About four years ago, all hell broke loose at Harley Marine Services in Seattle when the company founder, Harley Franco, was accused of stealing company assets and fired as CEO. If it was ugly then, it’s even more ugly now.

Soon after getting kicked out, Franco legally proclaimed his innocence and filed suit for "Defamation, Tortious Interference with Contractual Relations, Breach of Contract and Breach of Fiduciary Duty."

In late May and early June of this year, Franco’s lawsuit was tried before a jury in King County Superior Court in Seattle. On June 14, the jury announced its verdict. Harley won big: $75.1 million in awards for defamation and tortious interference.

However, that’s not how Centerline Logistics, the renamed tug-and-barge company, saw it, at least according to a press release sent out on June 21. “Centerline Prevails On All Counts in Franco Lawsuit,” read the headline. “We are happy to have this baseless lawsuit behind us, and we will now seek reimbursement from Franco for diverted company assets,” said Matt Godden, Centerline CEO.

The press release mentioned nothing about a $75.1 million award to Franco. How could it? Centerline had prevailed on everything.

Except for two things: One, Centerline was not a defendant in the lawsuit; two, it was a split decision: Harley Franco had prevailed on all three questions of defamation and all three questions of tortious interference. The defendants won on a breach of contract question and a fiduciary duty question.

The verdict, as decided by a jury, was that Macquarie Marine Services LLC had made defamatory statements about Franco.  Also, Tobias Bachteler of Macquarie Capital (USA) Inc. was found guilty of defamation. (Macquarie is an Australian-based investment group that owns a minority share of what’s now Centerline Logistics.)

For these verdicts, Macquarie Capital and Macquarie Marine Services each were fined $2 million. Bachteler was fined $100,000, for a total defamation award to Franco of $4.1 million.

Macqaurie Capital and Macquarie Marine Services were also found guilty of “Tortious Interference with Contractual Relations,” with each charged to award the plaintiff, Franco, $35.5 million, for a total of $71 million. So the plaintiff’s total damage award was $75.1 million.

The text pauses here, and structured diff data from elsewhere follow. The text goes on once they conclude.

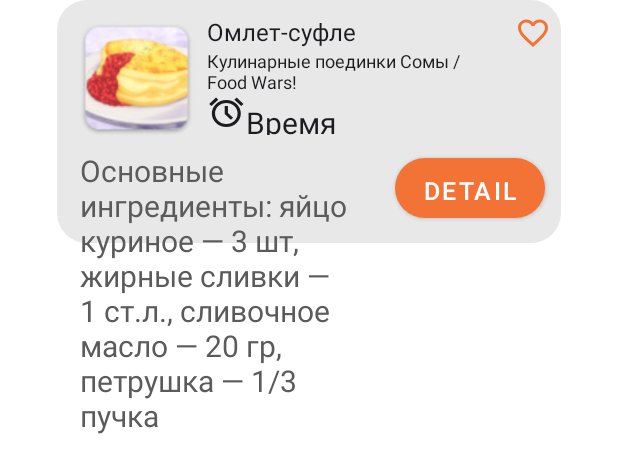
After one commit to Dan1l0s/mdev_course_work, an Android app: the layout view_recipe.xml on its own in the app's theme, with its tools: preview values and no code run, on a phone screen of 412 x 824 dp. The commit adds this screen. Shown: the top 473 px of the screen. Run offline under Robolectric (Android 15) with nearby library versions, the phone set to English and light mode, and no system bars; Roboto replaces fonts that are not available here.

Commit message:
Initial commit

```diff
--- a/app/src/main/java/ru/dan1l0s/project/Constants.java
+++ b/app/src/main/java/ru/dan1l0s/project/Constants.java
@@ -3,5 +3,6 @@ package ru.dan1l0s.project;
 public class Constants {
   public static final String DATABASE_LINK = "https://anirecipe-62757-default-rtdb.firebaseio.com/";
   public static final String USERS_KEY = "Users";
+  public static final String RECIPES_KEY = "Recipes";
   public static String USER_UID = "no_id";
 }
--- a/app/src/main/res/drawable-nodpi/____shape.xml
+++ b/app/src/main/res/drawable-nodpi/card_shape.xml
@@ -3,5 +3,5 @@
 <shape xmlns:android="http://schemas.android.com/apk/res/android"
 	android:shape="rectangle" >
 	<corners android:radius="20dp" />
-	<solid android:color="@color/____color" />
+	<solid android:color="@color/card_background_color" />
 </shape>
--- /dev/null
+++ b/app/src/main/res/layout/view_recipe.xml
@@ -0,0 +1,108 @@
+<?xml version="1.0" encoding="utf-8"?>
+<androidx.constraintlayout.widget.ConstraintLayout xmlns:android="http://schemas.android.com/apk/res/android"
+    xmlns:app="http://schemas.android.com/apk/res-auto"
+    xmlns:tools="http://schemas.android.com/tools"
+    android:layout_width="match_parent"
+    android:layout_height="match_parent">
+
+    <RelativeLayout
+        android:id="@+id/cardLayout"
+        android:layout_width="wrap_content"
+        android:layout_height="wrap_content"
+        android:gravity="center"
+        app:layout_constraintEnd_toEndOf="parent"
+        app:layout_constraintStart_toStartOf="parent"
+        tools:ignore="MissingConstraints">
+
+        <View
+            android:id="@+id/card"
+            android:layout_width="336dp"
+            android:layout_height="162dp"
+            android:layout_marginTop="0dp"
+            android:background="@drawable/card_shape" />
+
+        <TextView
+            android:id="@+id/recipe_ingredients"
+            android:layout_width="200dp"
+            android:layout_height="wrap_content"
+            android:layout_marginStart="15dp"
+            android:layout_marginTop="100dp"
+            android:text="Основные ингредиенты: яйцо куриное — 3 шт, жирные сливки — 1 ст.л., сливочное масло — 20 гр, петрушка — 1/3 пучка"
+            android:textColor="@color/card_side_text"
+            android:textSize="30px" />
+
+
+        <ImageView
+            android:id="@+id/recipe_image"
+            android:layout_width="75dp"
+            android:layout_height="75dp"
+            android:layout_marginStart="15dp"
+            android:layout_marginTop="15dp"
+            android:src="@drawable/image_1" />
+
+        <TextView
+            android:id="@+id/recipe_title"
+            android:layout_width="190dp"
+            android:layout_height="wrap_content"
+            android:layout_marginStart="100dp"
+            android:layout_marginTop="10dp"
+            android:text="@string/recipe_title"
+            android:textColor="@color/card_text_color"
+            android:textSize="16sp" />
+
+        <ImageView
+            android:id="@+id/timer"
+            android:layout_width="wrap_content"
+            android:layout_height="wrap_content"
+            android:layout_below="@id/recipe_source"
+            android:layout_alignStart="@id/recipe_source"
+            android:layout_marginStart="0dp"
+            android:src="@drawable/timer_icon_new" />
+
+        <TextView
+            android:id="@+id/recipe_cooking_time"
+            android:layout_width="180dp"
+            android:layout_height="22dp"
+            android:layout_below="@+id/recipe_source"
+            android:layout_marginTop="5dp"
+            android:layout_toRightOf="@+id/timer"
+            android:text="@string/cooking_time"
+            android:textColor="@color/card_text_color"
+            android:textSize="30px" />
+
+        <Button
+            android:id="@+id/details_button"
+            android:layout_width="100dp"
+            android:layout_height="40dp"
+            android:layout_below="@+id/recipe_cooking_time"
+            android:layout_marginStart="10dp"
+            android:layout_marginTop="15dp"
+            android:layout_toEndOf="@id/recipe_ingredients"
+            android:background="@drawable/button"
+            android:backgroundTint="@color/primary_orange"
+            android:text="@string/recipe_details"
+            android:textSize="25px" />
+
+        <TextView
+            android:id="@+id/recipe_source"
+            android:layout_width="195dp"
+            android:layout_height="wrap_content"
+            android:layout_below="@id/recipe_title"
+            android:layout_marginStart="100dp"
+            android:text="@string/source_text"
+            android:textColor="@color/card_text_color"
+            android:textSize="12sp" />
+
+        <ImageView
+            android:id="@+id/recipe_favorite"
+            android:layout_width="wrap_content"
+            android:layout_height="wrap_content"
+            android:layout_marginStart="15dp"
+            android:layout_marginTop="10dp"
+            android:layout_toEndOf="@id/recipe_title"
+            android:src="@drawable/baseline_favorite_border_24" />
+
+
+    </RelativeLayout>
+
+</androidx.constraintlayout.widget.ConstraintLayout>
--- a/app/src/main/res/values/colors.xml
+++ b/app/src/main/res/values/colors.xml
@@ -16,8 +16,8 @@
     <color name="yellow">#FFEB3B</color>
 
     <color name="_bg__recipe_new_color">#000000</color>
-    <color name="____color">#E8E8E8</color>
-    <color name="___________color">#5B5B5B</color>
+    <color name="card_background_color">#E8E8E8</color>
+    <color name="card_side_text">#5B5B5B</color>
     <color name="card_text_color">#1C1B1F</color>
     <color name="primary_orange">#F37337</color>
 
```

After the verdict and awards were announced, the defendants’ attorneys petitioned the court for reconsideration based on a legal concept of “litigation privilege,” meaning that statements included in court filings could not be considered defamatory.

The judge, King County Superior Court Judge Suzanne Parisien, ruled for the defendants and tossed the $75 million in awards. Franco’s lawyers asked for another reconsideration from the Superior Court but that was denied. Now the case goes to the Washington State Court of Appeals. Its decision could be at least 12-18 months away.

Franco is outraged that the jury verdict was overturned. “By her [Judge Parisien’s] vacating the jury’s award, that violates my right to a jury trial,” he told me. “We’re going to argue fiercely that the jury was correct, and the judge was incorrect in what she did.”

Franco sees himself as a guy who started with one tug and one barge from which he built a worldwide operation with a large and growing fleet of newbuild vessels. The company won many environmental awards. They won safety awards. Franco was even inducted into the International Maritime Hall of Fame a few years ago.

“They defamed me to the industry,” said Franco. “They defamed me to the bond holders. They defamed me to my customers. They defamed me to my employees. They defamed me to my friends and my family. And with their misstatements in the press, that defamation continues.”

To add insult to injury, after the judge’s reversal, someone left a cluster of mylar balloons spelling “LOSER” at the street end of his driveway. Meanwhile, the family was in mourning over the death of his mother, a few days prior.

When there’s this much bad blood, everybody gets splattered. It’s ugly. 

With a degree in English literature from the University of Washington (Go Dawgs!), journalism experience at the once-upon-a-time Seattle P-I, and at-sea experience as a commercial fisherman in Washington and Alaska, Bruce Buls has forged a career in commercial marine trade journalism, including stints at Alaska Fishermen’s Journal and National Fisherman, WorkBoat’s sister publications. Bruce spent 16 years as WorkBoat's technical editor before retiring in May 2015. He lives on Puget Sound’s Whidbey Island, about 20 miles north of Seattle (go 'Hawks!).